*ACTION ITEM*.
The data that follows is to be given again, exactly as written.

*DATASET RECORDS*.

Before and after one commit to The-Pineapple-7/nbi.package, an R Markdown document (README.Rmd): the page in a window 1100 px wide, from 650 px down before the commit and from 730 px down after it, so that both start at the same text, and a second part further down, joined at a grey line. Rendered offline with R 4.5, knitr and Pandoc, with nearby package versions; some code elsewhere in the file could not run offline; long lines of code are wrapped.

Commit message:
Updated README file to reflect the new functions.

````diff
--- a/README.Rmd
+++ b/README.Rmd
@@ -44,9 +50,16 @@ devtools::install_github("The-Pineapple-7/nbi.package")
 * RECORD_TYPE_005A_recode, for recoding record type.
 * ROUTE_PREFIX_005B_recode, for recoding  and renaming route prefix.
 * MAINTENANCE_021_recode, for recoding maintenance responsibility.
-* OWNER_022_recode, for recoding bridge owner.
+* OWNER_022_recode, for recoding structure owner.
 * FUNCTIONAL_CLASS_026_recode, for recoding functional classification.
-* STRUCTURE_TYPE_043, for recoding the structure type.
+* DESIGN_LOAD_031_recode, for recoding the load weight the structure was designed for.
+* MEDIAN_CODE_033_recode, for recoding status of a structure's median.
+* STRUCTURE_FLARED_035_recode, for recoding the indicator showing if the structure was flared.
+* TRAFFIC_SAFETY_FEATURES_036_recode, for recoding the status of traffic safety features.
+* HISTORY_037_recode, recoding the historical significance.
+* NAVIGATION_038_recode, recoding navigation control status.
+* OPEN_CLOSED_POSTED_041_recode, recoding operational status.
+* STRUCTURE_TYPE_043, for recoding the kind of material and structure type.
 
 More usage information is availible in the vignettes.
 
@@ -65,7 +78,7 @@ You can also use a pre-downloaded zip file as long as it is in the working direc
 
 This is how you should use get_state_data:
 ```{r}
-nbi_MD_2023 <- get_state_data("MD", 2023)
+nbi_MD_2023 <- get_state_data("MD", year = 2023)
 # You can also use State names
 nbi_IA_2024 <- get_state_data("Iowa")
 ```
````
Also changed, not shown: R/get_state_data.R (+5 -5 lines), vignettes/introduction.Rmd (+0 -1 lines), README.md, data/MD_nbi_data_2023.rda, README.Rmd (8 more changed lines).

*RESPONSE BOX*.
Before and after one commit to The-Pineapple-7/nbi.package, an R Markdown document (README.Rmd): the page in a window 1100 px wide, from 650 px down before the commit and from 730 px down after it, so that both start at the same text, and a second part further down, joined at a grey line. Rendered offline with R 4.5, knitr and Pandoc, with nearby package versions; some code elsewhere in the file could not run offline; long lines of code are wrapped.

Commit message:
Updated README file to reflect the new functions.

````diff
--- a/README.Rmd
+++ b/README.Rmd
@@ -44,9 +50,16 @@ devtools::install_github("The-Pineapple-7/nbi.package")
 * RECORD_TYPE_005A_recode, for recoding record type.
 * ROUTE_PREFIX_005B_recode, for recoding  and renaming route prefix.
 * MAINTENANCE_021_recode, for recoding maintenance responsibility.
-* OWNER_022_recode, for recoding bridge owner.
+* OWNER_022_recode, for recoding structure owner.
 * FUNCTIONAL_CLASS_026_recode, for recoding functional classification.
-* STRUCTURE_TYPE_043, for recoding the structure type.
+* DESIGN_LOAD_031_recode, for recoding the load weight the structure was designed for.
+* MEDIAN_CODE_033_recode, for recoding status of a structure's median.
+* STRUCTURE_FLARED_035_recode, for recoding the indicator showing if the structure was flared.
+* TRAFFIC_SAFETY_FEATURES_036_recode, for recoding the status of traffic safety features.
+* HISTORY_037_recode, recoding the historical significance.
+* NAVIGATION_038_recode, recoding navigation control status.
+* OPEN_CLOSED_POSTED_041_recode, recoding operational status.
+* STRUCTURE_TYPE_043, for recoding the kind of material and structure type.
 
 More usage information is availible in the vignettes.
 
@@ -65,7 +78,7 @@ You can also use a pre-downloaded zip file as long as it is in the working direc
 
 This is how you should use get_state_data:
 ```{r}
-nbi_MD_2023 <- get_state_data("MD", 2023)
+nbi_MD_2023 <- get_state_data("MD", year = 2023)
 # You can also use State names
 nbi_IA_2024 <- get_state_data("Iowa")
 ```
````
Also changed, not shown: R/get_state_data.R (+5 -5 lines), vignettes/introduction.Rmd (+0 -1 lines), README.md, data/MD_nbi_data_2023.rda, README.Rmd (8 more changed lines).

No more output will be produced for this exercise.